The introduction page may also be your home page. If you have one product or service – the introduction page will definitely be your home page. If you have several products and services that you are marketing on your website – you will need to have an introduction page for each product or service.
The purpose of the introduction page – is just what it says – it “introduces” your product or service. This is the place where you need to spend the most time thinking very carefully about what you are saying. If you lose a visitor here, you’ve basically lost them forever.
Parts of the opening page
- Headline: “Get in here and read this page!” Well, it’s not going to say that, but it will accomplish that. Here are some pointers:
- Ask a question.
- Create urgency – time limited offer.
- Use a reference to money – cheap, affordable, do you want more money? etc…
- Create a situation of pain – you are in pain – and I can help you. (Pain is relative – a painful situation may simply be that someone doesn’t have enough time to have a morning cup of coffee.)
- Offer a solution to a problem that your visitor might have.
- Opening Sentence: The opening sentence should blast people with the biggest, best benefit your product has to offer – and why it’s unique, why it’s better than anyone else’s product or service. Marketing experts have termed this sentence “the unique selling proposition”.
- Logo: Your company logo – or a name – something which indicates where your visitors are.
- Benefits: The following copy should present the benefits of your product.
- Closing Sentence: Entice them to click to the next page. Give them a hint of what’s on the next page – or ask another question which will lead them to the next page.
After the opening page – you can lead them on to the next page which may explain more benefits. Or the next page may explain the features of your product – what the product does.
Features are not the same thing as benefits. Benefits go to the emotion of a product – they tell people what that product is going to do for them emotionally – how the product will fulfill their needs. Features will describe the product – the details of what’s included in your product or service.
The idea is to hook them with the benefits – then describe the product in more detail.
Tip #1: You must believe in your product – and you must transfer that belief to your visitors. If you are writing about something you don’t believe in – that will be transferred through your writing – people will see through it.
Tip #2: When you are analyzing your target market – think about how much “hype” they can take. Are your visitors the “down-to-earth” type and can’t take much hype? For instance, “Buy this – increase your profits by 400%.” Are they of the opinion that, “If it sounds too good to be true, it is.” Or do they have a high tolerance for this sort of thing? Can they wade through the “hype” and really believe it? Go by this standard: if it sounds like hype to you – it will sound like hype to your visitor.
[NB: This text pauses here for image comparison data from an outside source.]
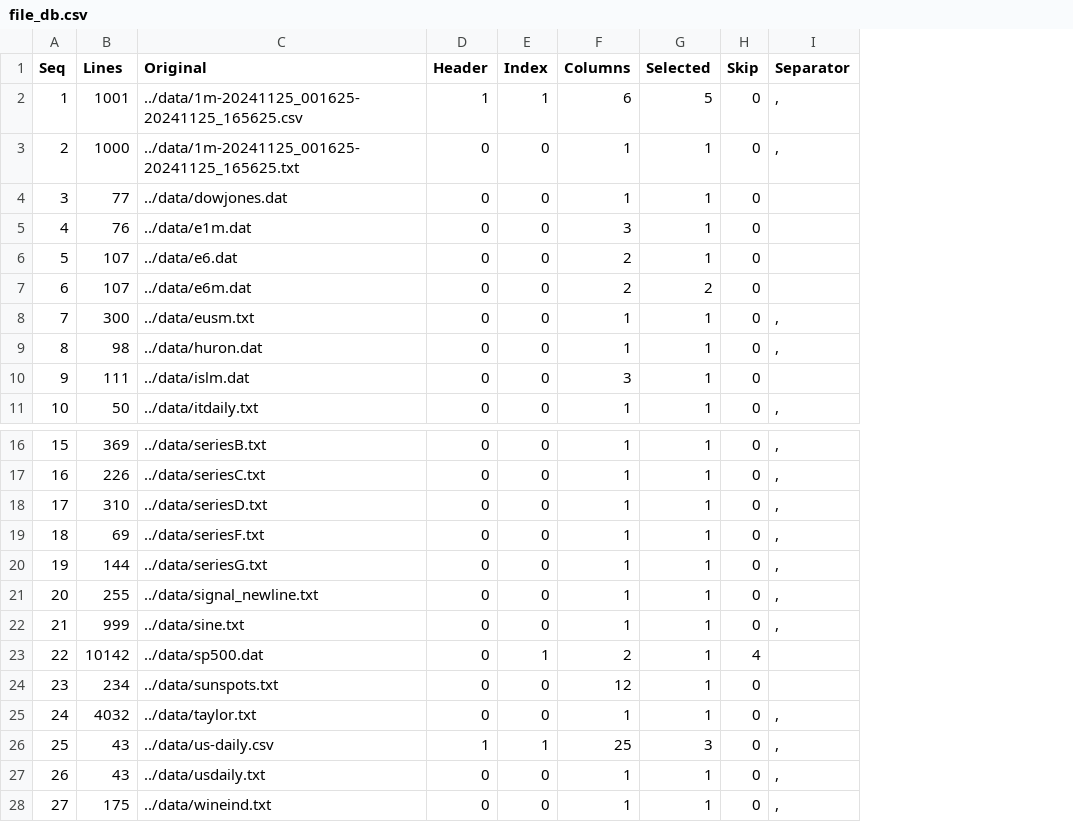
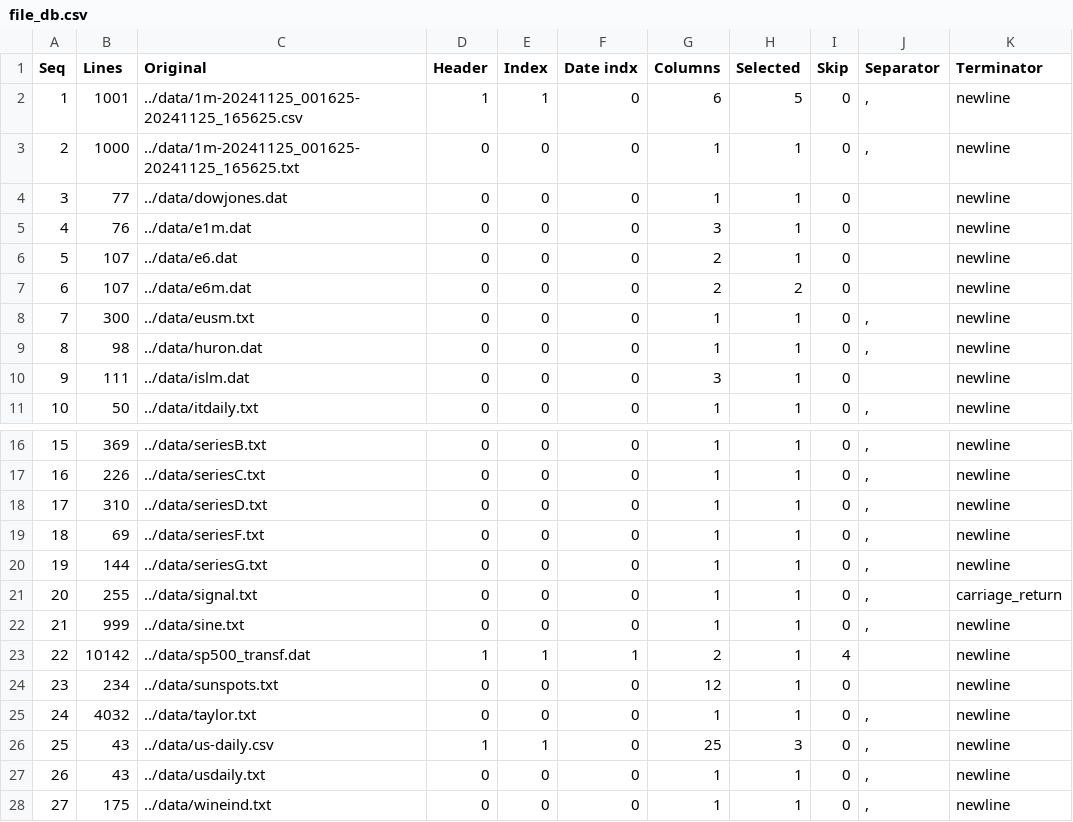
Before and after one commit to hgfernan/ctsa, a CSV file: test_gen/file_db.csv, drawn as a sheet; only a part is shown, gaps mark what is left out; the diff names each change by its address in the sheet, - before the commit and + after, or states it on an @@ line.

Commit message:
Updated the database structure and fine tuning `cvt_test.py` to convert current data formats to a standardized one
The description of all tables should be updated

```diff
--- a/test_gen/file_db.csv
+++ b/test_gen/file_db.csv
+column F (Date indx), rows 2-11: all 0; rows 16-28: 0 | 0 | 0 | 0 | 0 | 0 | 0 | 1 | 0 | 0 | 0 | 0 | 0
+column K (Terminator), rows 2-11: all newline; rows 16-28: newline | newline | newline | newline | newline | carriage_return | newline | newline | newline | newline | newline | newline | newline
-C21 (Original): ../data/signal_newline.txt
+C21 (Original): ../data/signal.txt
-C23 (Original): ../data/sp500.dat
+C23 (Original): ../data/sp500_transf.dat
-D23 (Header): 0
+D23 (Header): 1
```
Also changed, not shown: 33 other files.
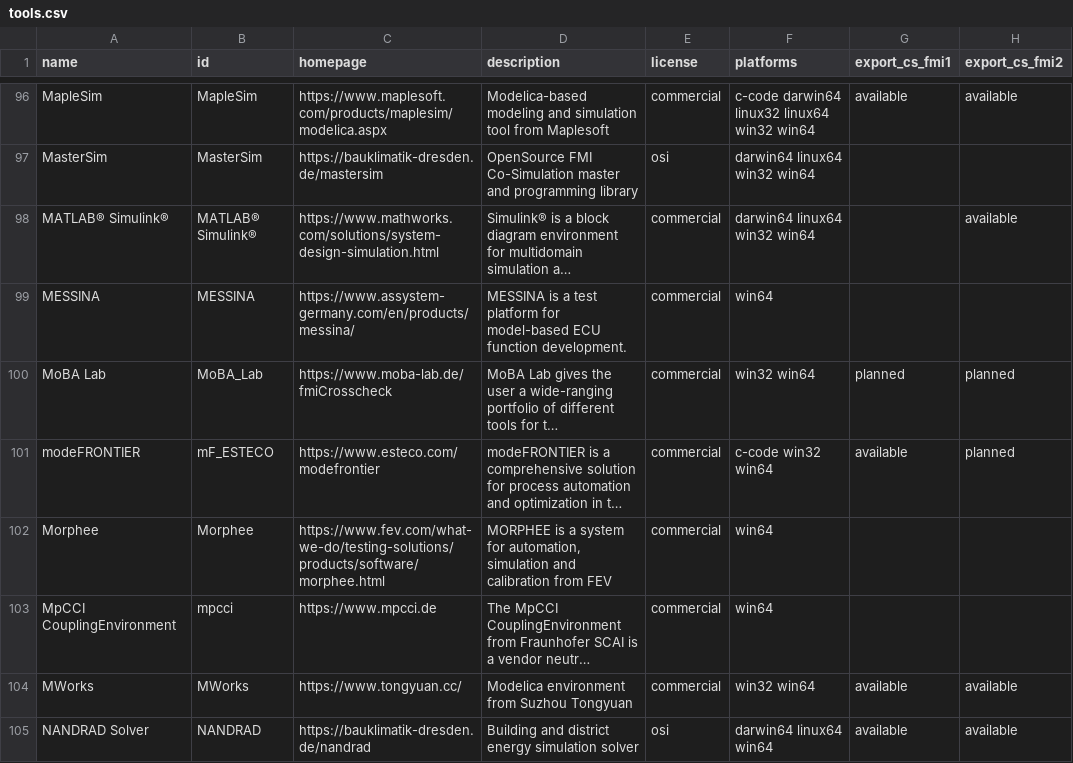
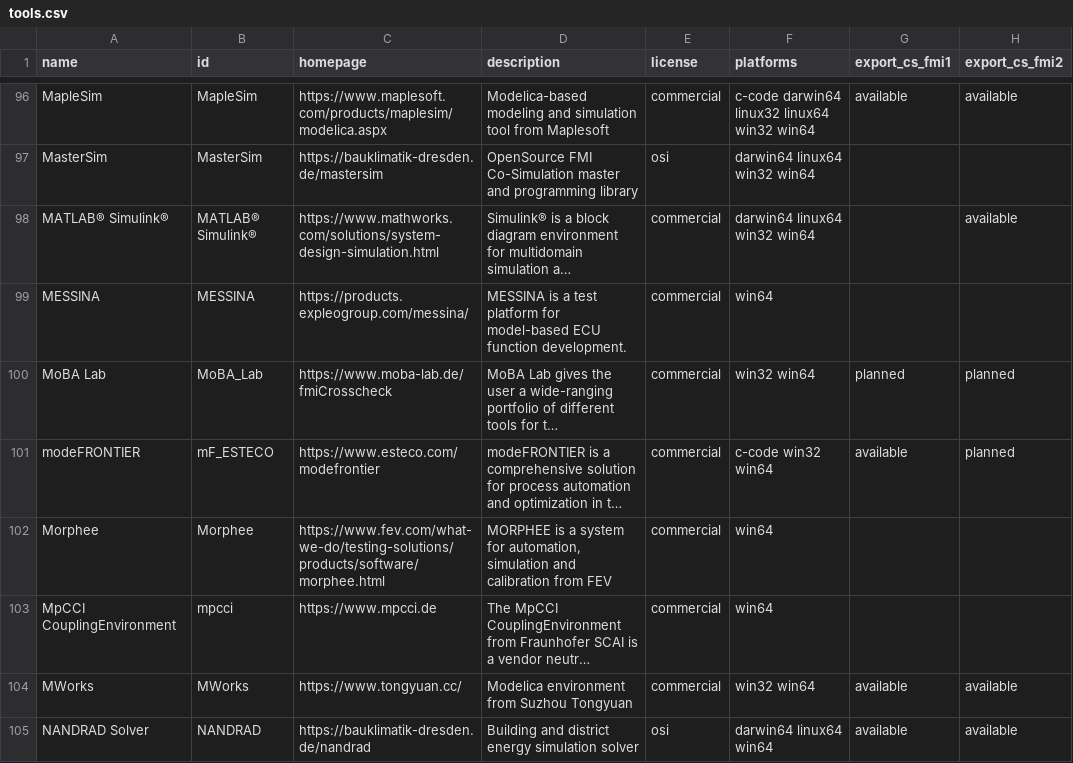
Before and after one commit to modelica/fmi-standard.org, a CSV file: _data/tools.csv, drawn as a sheet; only a part is shown, gaps mark what is left out; long unchanged cells end in …; the diff names each change by its address in the sheet, - before the commit and + after, or states it on an @@ line.

Commit message:
Fix link to MESSINA in tools.csv

```diff
--- a/_data/tools.csv
+++ b/_data/tools.csv
-C99 (homepage): https://www.assystem-germany.com/en/products/messina/
+C99 (homepage): https://products.expleogroup.com/messina/
```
The trick is to get enough hype to get them to read, but to have enough content to keep them reading.
Tip #3: Web copy is never done; keep rereading and going over it again and again. Let it rest for a week – then come back to it. There’s always something you can improve.